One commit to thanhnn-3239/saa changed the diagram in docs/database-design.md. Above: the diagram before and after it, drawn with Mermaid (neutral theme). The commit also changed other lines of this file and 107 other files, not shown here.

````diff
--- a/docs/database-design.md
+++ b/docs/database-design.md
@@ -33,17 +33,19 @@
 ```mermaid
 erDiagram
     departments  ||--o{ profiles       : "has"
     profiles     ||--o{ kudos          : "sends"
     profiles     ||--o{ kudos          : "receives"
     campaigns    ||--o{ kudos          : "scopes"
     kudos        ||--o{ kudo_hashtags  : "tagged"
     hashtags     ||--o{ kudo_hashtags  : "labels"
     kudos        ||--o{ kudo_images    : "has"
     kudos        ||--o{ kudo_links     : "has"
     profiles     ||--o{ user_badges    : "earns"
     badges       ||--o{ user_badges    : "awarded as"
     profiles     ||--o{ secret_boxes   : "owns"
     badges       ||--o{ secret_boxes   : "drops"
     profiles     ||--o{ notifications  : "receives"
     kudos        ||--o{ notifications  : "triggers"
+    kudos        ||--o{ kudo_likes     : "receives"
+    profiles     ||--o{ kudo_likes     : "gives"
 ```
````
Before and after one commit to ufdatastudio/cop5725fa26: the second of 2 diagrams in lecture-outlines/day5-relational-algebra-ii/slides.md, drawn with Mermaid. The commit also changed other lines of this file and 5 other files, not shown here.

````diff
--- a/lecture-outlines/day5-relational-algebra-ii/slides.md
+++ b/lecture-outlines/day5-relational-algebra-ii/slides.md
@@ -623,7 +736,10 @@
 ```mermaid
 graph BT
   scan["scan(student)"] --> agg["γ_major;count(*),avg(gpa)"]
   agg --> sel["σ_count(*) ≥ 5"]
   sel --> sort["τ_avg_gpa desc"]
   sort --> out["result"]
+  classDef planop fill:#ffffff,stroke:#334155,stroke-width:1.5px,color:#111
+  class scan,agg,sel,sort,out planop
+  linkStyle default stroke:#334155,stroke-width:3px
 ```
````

____

▸ **Goal of the exercise**: Please write out the records from above, keeping every line exact.

▸ **Exercise result**:
One commit to thanhnn-3239/saa changed the diagram in docs/database-design.md. Above: the diagram before and after it, drawn with Mermaid (neutral theme). The commit also changed other lines of this file and 107 other files, not shown here.

````diff
--- a/docs/database-design.md
+++ b/docs/database-design.md
@@ -33,17 +33,19 @@
 ```mermaid
 erDiagram
     departments  ||--o{ profiles       : "has"
     profiles     ||--o{ kudos          : "sends"
     profiles     ||--o{ kudos          : "receives"
     campaigns    ||--o{ kudos          : "scopes"
     kudos        ||--o{ kudo_hashtags  : "tagged"
     hashtags     ||--o{ kudo_hashtags  : "labels"
     kudos        ||--o{ kudo_images    : "has"
     kudos        ||--o{ kudo_links     : "has"
     profiles     ||--o{ user_badges    : "earns"
     badges       ||--o{ user_badges    : "awarded as"
     profiles     ||--o{ secret_boxes   : "owns"
     badges       ||--o{ secret_boxes   : "drops"
     profiles     ||--o{ notifications  : "receives"
     kudos        ||--o{ notifications  : "triggers"
+    kudos        ||--o{ kudo_likes     : "receives"
+    profiles     ||--o{ kudo_likes     : "gives"
 ```
````
Before and after one commit to ufdatastudio/cop5725fa26: the second of 2 diagrams in lecture-outlines/day5-relational-algebra-ii/slides.md, drawn with Mermaid. The commit also changed other lines of this file and 5 other files, not shown here.

````diff
--- a/lecture-outlines/day5-relational-algebra-ii/slides.md
+++ b/lecture-outlines/day5-relational-algebra-ii/slides.md
@@ -623,7 +736,10 @@
 ```mermaid
 graph BT
   scan["scan(student)"] --> agg["γ_major;count(*),avg(gpa)"]
   agg --> sel["σ_count(*) ≥ 5"]
   sel --> sort["τ_avg_gpa desc"]
   sort --> out["result"]
+  classDef planop fill:#ffffff,stroke:#334155,stroke-width:1.5px,color:#111
+  class scan,agg,sel,sort,out planop
+  linkStyle default stroke:#334155,stroke-width:3px
 ```
````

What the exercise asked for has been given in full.